* TASK DESCRIPTION
From the records below, copy each line that has the word "README" in it.

(DATA RECORDS begins)

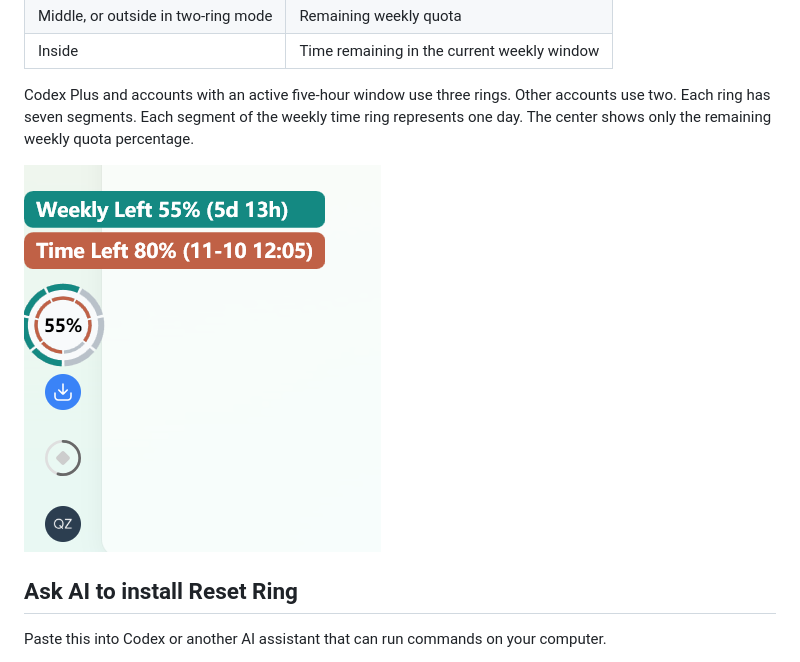
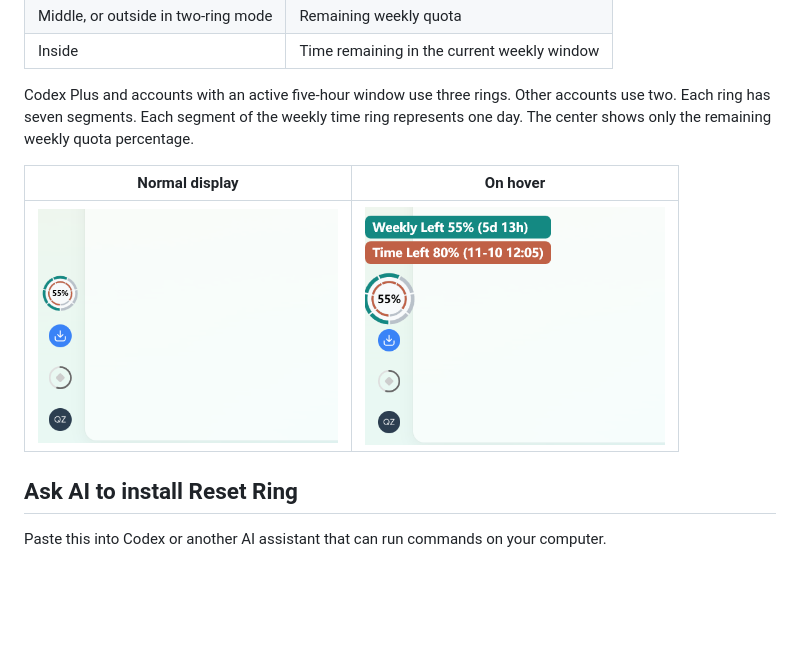
Before and after one commit to qz-zhao/reset-ring, a Markdown page: README.md, the part around the change. GitHub-like rendering; pictures changed too: assets/windows-light-hover.png, assets/windows-light-normal.png (added); blank space fills up the shorter version.

Commit message:
Compare normal and hover views side by side

```diff
--- a/README.md
+++ b/README.md
@@ -23,7 +23,9 @@ On Windows, look near the lower-left corner of the active app window, above the
 
 Codex Plus and accounts with an active five-hour window use three rings. Other accounts use two. Each ring has seven segments. Each segment of the weekly time ring represents one day. The center shows only the remaining weekly quota percentage.
 
-![Windows light theme. The two rings show weekly quota and time until reset, with details above the dial.](assets/windows-light-hover.png)
+| Normal display | On hover |
+| --- | --- |
+| <img src="assets/windows-light-normal.png" width="300" alt="Reset Ring at its normal size"> | <img src="assets/windows-light-hover.png" width="300" alt="Expanded Reset Ring with quota and reset details"> |
 
 ## Ask AI to install Reset Ring
 
```
Also changed, not shown: README.zh-CN.md (+3 -1 lines).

(DATA RECORDS ends)

* ANSWER BELOW
Before and after one commit to qz-zhao/reset-ring, a Markdown page: README.md, the part around the change. GitHub-like rendering; pictures changed too: assets/windows-light-hover.png, assets/windows-light-normal.png (added); blank space fills up the shorter version.
--- a/README.md
+++ b/README.md
Also changed, not shown: README.zh-CN.md (+3 -1 lines).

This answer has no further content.